Before-and-after change records:
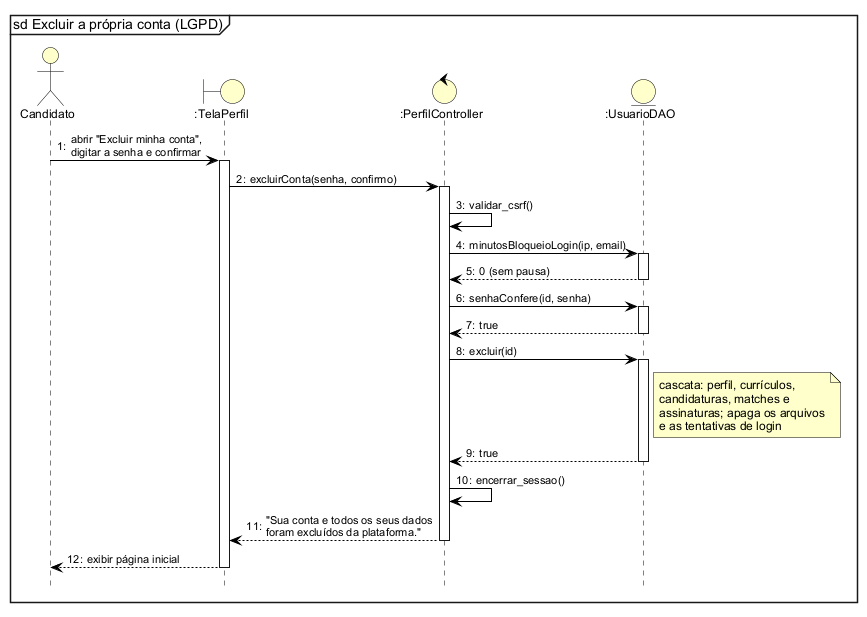
leonardoabreu2026/tcc-final keeps this PlantUML diagram as docs/tcc/diagramas/seq13_excluir_conta.png. Above is the earlier version.
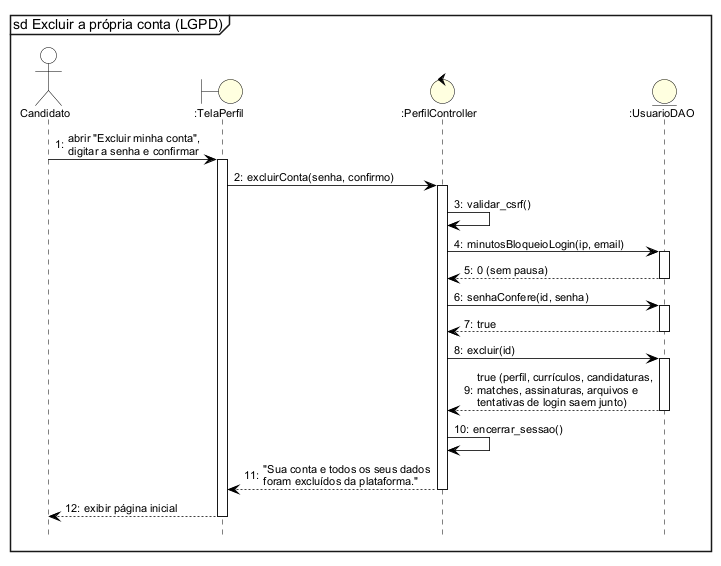
Above is the later version.

What changed in the source:
```diff
@@ -16,8 +16,7 @@
 C -> D ++ : senhaConfere(id, senha)
 D --> C -- : true
 C -> D ++ : excluir(id)
-note right of D : cascata: perfil, currículos,\ncandidaturas, matches e\nassinaturas; apaga os arquivos\ne as tentativas de login
-D --> C -- : true
+D --> C -- : true (perfil, currículos, candidaturas,\nmatches, assinaturas, arquivos e\ntentativas de login saem junto)
 C -> C : encerrar_sessao()
 C --> T -- : "Sua conta e todos os seus dados\nforam excluídos da plataforma."
 T --> A -- : exibir página inicial
```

ASSIGNED TASK:
With images excluded, write the records above out again exactly.

REPLY TO THE EXERCISE:
leonardoabreu2026/tcc-final keeps this PlantUML diagram as docs/tcc/diagramas/seq13_excluir_conta.png. Above is the earlier version.
Above is the later version.

What changed in the source:
```diff
@@ -16,8 +16,7 @@
 C -> D ++ : senhaConfere(id, senha)
 D --> C -- : true
 C -> D ++ : excluir(id)
-note right of D : cascata: perfil, currículos,\ncandidaturas, matches e\nassinaturas; apaga os arquivos\ne as tentativas de login
-D --> C -- : true
+D --> C -- : true (perfil, currículos, candidaturas,\nmatches, assinaturas, arquivos e\ntentativas de login saem junto)
 C -> C : encerrar_sessao()
 C --> T -- : "Sua conta e todos os seus dados\nforam excluídos da plataforma."
 T --> A -- : exibir página inicial
```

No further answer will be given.